KPMG in Manchester have been appointed to administrate the arrangement."The impact of the economic downturn on Travelodge's business has been compounded by a large debt burden and expensive lease arrangements," said KPMG's Richard Fleming who is overseeing talks with landlords.
The new owners are putting in £75 million of new cash whilst £235 million of debt is being written off and £71 million repaid, bringing its borrowings down to £329 million, from the £1.1 billion they had reached. DIC had financed its £675 million takeover of the company six years ago by issuing a £480 million bond which is also being written off to its cost.
As part of the plan the new owners are looking to cut 49 hotels out of the portfolio the rent, while reducing the rents by 25% on a further 109 of the 500+ portfolio which would be viable at a lower rent. A total of 347 hotels, two offices and four restaurants will be retained at current rents and current payment terms throughout the CVA period. Last year Travelodge produced £55 million of profit on revenues up 16% at £370 million, but it was not enough. Next month 75% ofthe landlords affected must vote in favour of the proposals at the creditors meeting.

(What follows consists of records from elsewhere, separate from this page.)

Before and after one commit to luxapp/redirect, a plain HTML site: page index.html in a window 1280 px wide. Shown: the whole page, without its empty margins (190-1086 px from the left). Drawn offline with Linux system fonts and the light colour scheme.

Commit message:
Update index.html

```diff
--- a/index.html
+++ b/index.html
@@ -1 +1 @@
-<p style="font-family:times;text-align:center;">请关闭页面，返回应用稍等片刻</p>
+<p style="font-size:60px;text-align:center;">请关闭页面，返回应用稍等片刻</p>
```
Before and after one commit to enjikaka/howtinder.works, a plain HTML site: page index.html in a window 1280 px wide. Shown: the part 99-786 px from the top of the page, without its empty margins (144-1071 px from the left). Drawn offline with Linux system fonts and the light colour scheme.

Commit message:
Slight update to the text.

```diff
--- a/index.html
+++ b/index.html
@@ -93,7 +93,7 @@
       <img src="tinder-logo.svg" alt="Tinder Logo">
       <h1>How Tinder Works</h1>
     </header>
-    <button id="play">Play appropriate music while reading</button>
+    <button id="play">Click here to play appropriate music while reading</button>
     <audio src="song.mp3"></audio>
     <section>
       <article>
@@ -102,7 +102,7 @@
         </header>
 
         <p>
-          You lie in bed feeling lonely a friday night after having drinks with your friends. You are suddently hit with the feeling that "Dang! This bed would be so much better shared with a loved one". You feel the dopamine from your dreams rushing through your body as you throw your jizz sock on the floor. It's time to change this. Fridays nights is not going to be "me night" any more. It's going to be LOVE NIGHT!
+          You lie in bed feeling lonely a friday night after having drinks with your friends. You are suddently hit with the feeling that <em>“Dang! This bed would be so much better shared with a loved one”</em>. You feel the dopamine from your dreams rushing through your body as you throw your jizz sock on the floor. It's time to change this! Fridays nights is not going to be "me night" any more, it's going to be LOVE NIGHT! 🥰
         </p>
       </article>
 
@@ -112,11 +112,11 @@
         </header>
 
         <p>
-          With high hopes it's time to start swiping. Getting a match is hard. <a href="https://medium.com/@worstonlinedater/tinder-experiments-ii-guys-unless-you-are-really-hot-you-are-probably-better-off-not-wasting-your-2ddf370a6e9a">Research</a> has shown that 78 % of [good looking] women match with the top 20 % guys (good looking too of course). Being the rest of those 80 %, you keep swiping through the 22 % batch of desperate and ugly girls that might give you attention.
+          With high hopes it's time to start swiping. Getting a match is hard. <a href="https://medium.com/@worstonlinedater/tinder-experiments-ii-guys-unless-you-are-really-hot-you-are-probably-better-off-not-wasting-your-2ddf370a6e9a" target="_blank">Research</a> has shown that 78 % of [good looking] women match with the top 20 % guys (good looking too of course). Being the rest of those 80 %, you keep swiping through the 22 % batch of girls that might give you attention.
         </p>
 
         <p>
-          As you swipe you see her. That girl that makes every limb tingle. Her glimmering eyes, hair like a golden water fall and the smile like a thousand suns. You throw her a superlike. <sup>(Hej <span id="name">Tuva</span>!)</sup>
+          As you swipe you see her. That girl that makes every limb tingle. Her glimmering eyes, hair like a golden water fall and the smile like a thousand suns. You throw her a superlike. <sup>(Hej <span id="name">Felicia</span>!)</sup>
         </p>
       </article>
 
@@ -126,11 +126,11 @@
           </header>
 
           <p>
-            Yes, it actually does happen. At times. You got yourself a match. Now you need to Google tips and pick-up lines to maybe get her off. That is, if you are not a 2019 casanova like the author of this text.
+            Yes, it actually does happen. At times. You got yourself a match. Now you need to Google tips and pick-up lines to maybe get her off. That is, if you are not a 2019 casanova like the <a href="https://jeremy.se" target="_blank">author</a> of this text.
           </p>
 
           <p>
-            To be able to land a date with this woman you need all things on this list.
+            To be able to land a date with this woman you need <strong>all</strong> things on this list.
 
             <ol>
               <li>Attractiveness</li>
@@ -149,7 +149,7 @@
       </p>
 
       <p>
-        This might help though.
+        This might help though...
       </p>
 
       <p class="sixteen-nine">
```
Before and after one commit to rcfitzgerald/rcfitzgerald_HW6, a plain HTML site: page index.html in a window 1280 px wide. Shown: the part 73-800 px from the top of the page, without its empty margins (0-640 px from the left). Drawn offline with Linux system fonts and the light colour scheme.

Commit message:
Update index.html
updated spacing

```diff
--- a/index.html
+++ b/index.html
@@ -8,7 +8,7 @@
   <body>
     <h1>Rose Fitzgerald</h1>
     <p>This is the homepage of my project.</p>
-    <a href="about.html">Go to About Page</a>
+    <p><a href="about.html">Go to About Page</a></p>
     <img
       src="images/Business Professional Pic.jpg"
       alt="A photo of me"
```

The pill is sweetened by a clawback deal which will give landlords a share in the new business's profits.
Travelodge chief executive Grant Hearn said the company was already looking for new operators for the 49 hotels it does not want and "currently envisages no hotel closures or job losses". "The financial restructuring, including the CVA, will leave Travelodge in a much stronger position going forward and will ensure a long-term, sustainable future for the business," said Hearn. "This is a successful brand with millions of customers and the company will emerge in excellent shape from this process."